#Table
table3 <- data.frame(matrix(ncol=3, nrow=1))
table3[1,] <- paste(c("Balearic Island",general.bil.cat, general.bil.esp))
names(table3) <- c("Bilingual native speakers", "Catalan transmission", "Spanish transmission")
cat("Number of samples:", dim(bilingual)[1])
## Number of samples: 295
cat("Number of samples (Catalan transmission):", dim(bil.transmission.cat)[1])
## Number of samples (Catalan transmission): 172
cat("Number of samples (Spanish transmission):", dim(bil.transmission.esp)[1])
## Number of samples (Spanish transmission): 79
table3
##   Bilingual native speakers Catalan transmission Spanish transmission
## 1           Balearic Island                58.31                26.78

Clearly Catalan. 58% vs 27%.

And the speakers of other languages (OtherNS)?

#Other native speakers
other <- data[data$ling_4a == 4 &  data$ling_4b == 4,]
#Other to children
other.transmission.other <- other[other$ling_4g ==4,]
#Catalan to children
other.transmission.cat <- other[other$ling_4g ==1,]
#Spanish to children
other.transmission.esp <- other[other$ling_4g == 2,]
#Coef Other
general.other.other <- round((dim(other.transmission.other)[1]/dim(other)[1])*100,2)
#Coef Spanish
general.other.cat <- round((dim(other.transmission.cat)[1]/dim(other)[1])*100,2)
#Coef Catalan
general.other.esp <- round((dim(other.transmission.esp)[1]/dim(other)[1])*100,2)
table4 <- data.frame(matrix(ncol=4, nrow=1))
table4[1,] <- paste(c("Balearic Island",general.other.other,general.other.cat, general.other.esp))
names(table4) <- c("Other native speakers", "Other transmission", "Catalan transmission", "Spanish transmission")
cat("Number of samples:", dim(other)[1])
## Number of samples: 254
cat("Number of samples (Other transmission):", dim(other.transmission.other)[1])
## Number of samples (Other transmission): 171
cat("Number of samples (Catalan transmission):", dim(other.transmission.cat)[1])
## Number of samples (Catalan transmission): 49
cat("Number of samples (Spanish transmission):", dim(other.transmission.esp)[1])
## Number of samples (Spanish transmission): 32
table4
##            Transmission:   Other     Catalan   Spanish
## 1       Balearic Island    67.32      19.29      12.6

OtherNS transmit first their language (67%), and later Catalan (19%) and Spanish (13%). So, when OtherNS shift language they chose Catalan or Spanish in the same magnitude, although favoring Catalan.

Taking into account that we are in the linguistic Catalan area, it’s interesting to note the differences between exogenous linguistics groups.
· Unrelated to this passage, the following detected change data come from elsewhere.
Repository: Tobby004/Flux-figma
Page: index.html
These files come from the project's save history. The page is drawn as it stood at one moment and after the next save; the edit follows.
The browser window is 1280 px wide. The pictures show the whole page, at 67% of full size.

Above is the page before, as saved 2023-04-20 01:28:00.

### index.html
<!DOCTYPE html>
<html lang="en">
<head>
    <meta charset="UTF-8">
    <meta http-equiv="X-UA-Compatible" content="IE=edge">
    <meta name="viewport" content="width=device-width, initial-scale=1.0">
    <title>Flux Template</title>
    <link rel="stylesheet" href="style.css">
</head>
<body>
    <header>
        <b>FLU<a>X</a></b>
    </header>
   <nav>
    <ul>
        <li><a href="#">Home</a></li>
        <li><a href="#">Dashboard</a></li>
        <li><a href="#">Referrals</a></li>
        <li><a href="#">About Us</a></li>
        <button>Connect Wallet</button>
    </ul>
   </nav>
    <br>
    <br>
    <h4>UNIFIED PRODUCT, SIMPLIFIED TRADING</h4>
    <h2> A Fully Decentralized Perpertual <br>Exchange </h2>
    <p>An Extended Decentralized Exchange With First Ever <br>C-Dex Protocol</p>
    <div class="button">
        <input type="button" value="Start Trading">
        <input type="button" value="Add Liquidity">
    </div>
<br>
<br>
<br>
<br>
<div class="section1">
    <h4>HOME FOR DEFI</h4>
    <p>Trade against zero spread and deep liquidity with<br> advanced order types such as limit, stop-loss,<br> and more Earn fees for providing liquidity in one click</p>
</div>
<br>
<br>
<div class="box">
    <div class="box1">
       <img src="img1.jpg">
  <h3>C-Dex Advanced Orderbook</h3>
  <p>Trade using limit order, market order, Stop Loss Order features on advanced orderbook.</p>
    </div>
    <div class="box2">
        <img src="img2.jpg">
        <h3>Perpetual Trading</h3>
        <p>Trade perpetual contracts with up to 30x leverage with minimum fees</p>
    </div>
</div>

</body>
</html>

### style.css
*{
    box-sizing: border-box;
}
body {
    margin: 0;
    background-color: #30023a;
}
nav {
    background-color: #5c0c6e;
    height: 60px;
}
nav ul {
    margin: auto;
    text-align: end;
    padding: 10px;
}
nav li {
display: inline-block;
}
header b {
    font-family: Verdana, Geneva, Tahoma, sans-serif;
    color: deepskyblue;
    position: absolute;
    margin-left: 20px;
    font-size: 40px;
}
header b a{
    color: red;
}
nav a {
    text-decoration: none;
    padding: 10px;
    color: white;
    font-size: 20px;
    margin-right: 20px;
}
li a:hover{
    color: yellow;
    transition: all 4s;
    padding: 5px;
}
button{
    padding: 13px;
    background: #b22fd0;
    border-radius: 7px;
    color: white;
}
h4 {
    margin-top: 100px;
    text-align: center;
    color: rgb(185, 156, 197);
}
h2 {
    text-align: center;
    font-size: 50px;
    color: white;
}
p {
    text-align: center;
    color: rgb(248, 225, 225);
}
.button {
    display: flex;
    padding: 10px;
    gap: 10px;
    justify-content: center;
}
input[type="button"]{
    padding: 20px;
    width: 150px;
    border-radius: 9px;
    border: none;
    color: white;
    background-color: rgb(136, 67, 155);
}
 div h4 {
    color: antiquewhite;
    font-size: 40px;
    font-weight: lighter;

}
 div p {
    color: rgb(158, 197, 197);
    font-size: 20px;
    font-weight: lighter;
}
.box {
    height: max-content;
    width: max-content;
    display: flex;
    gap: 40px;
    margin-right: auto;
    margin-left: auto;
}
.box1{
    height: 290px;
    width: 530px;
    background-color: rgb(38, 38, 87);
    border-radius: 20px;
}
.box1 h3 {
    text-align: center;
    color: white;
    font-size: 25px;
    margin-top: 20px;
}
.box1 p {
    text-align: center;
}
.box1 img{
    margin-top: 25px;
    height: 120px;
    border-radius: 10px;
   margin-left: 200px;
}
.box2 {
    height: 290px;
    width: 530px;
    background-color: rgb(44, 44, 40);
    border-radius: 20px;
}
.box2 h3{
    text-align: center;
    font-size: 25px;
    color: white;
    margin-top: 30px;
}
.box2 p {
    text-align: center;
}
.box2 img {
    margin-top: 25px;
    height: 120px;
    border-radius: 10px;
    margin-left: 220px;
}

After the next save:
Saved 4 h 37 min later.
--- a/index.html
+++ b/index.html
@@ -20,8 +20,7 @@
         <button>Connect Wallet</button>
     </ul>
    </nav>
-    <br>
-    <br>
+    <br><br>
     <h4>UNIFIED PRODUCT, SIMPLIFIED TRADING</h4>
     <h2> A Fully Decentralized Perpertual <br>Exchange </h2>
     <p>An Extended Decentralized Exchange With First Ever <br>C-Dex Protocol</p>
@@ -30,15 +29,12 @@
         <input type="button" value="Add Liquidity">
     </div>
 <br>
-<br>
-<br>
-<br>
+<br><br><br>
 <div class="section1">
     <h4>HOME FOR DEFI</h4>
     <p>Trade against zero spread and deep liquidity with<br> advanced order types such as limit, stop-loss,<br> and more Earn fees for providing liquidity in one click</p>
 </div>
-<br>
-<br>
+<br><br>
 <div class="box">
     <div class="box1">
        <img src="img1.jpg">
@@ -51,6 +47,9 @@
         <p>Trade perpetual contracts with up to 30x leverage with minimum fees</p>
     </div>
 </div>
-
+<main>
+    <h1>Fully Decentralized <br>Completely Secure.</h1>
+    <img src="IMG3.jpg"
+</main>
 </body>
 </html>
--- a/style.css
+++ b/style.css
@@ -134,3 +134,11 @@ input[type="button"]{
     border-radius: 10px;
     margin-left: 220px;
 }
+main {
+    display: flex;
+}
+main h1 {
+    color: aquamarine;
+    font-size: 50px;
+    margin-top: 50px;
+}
EspNS are, by far, more loyal that OtherNS to their native language. Indeed, EspNS shows basically the same behavior as the endogenous linguistic group (CatNS). Let’s compare the general figures:

total.table <- cbind(table[1,], table2[1,], table3, table4)
names(total.table) <- c("", "Catalan loyalty", "CatNS shift", "", "EspNS shift", "EspNS loyalty", "", "Bilingual to Catalan"," Bilingual to Spanish", "", "OtherNS loyalty", "OtherNS to Catalan", "OtherNS to Spanish")
total.table <- total.table[,c(-4,-7,-10)]
total.table <- total.table[,c(1:2,5,8, 3:4, 9:10, 6:7)]
total.table <- as.data.frame(t(total.table))
names <- rownames(total.table)
total.table$language <- names
rownames(total.table) <- NULL
total.table <- total.table[-1,]
total.table <- total.table[,c(2,1)]
names(total.table) <- c("Language shift", "Percentage")
total.table
##           Language shift Percentage
## 2          CatNS loyalty      91.15
## 3          EspNS loyalty      86.98
## 4        OtherNS loyalty      67.32
## 5            CatNS shift       3.44
## 6            EspNS shift       6.29
## 7     OtherNS to Catalan      19.29
## 8     OtherNS to Spanish       12.6
## 9   Bilingual to Catalan      58.31
## 10  Bilingual to Spanish      26.78

And that’s all. For any comment, please use Twitter (@marcbeldata).

Written on April 29, 2016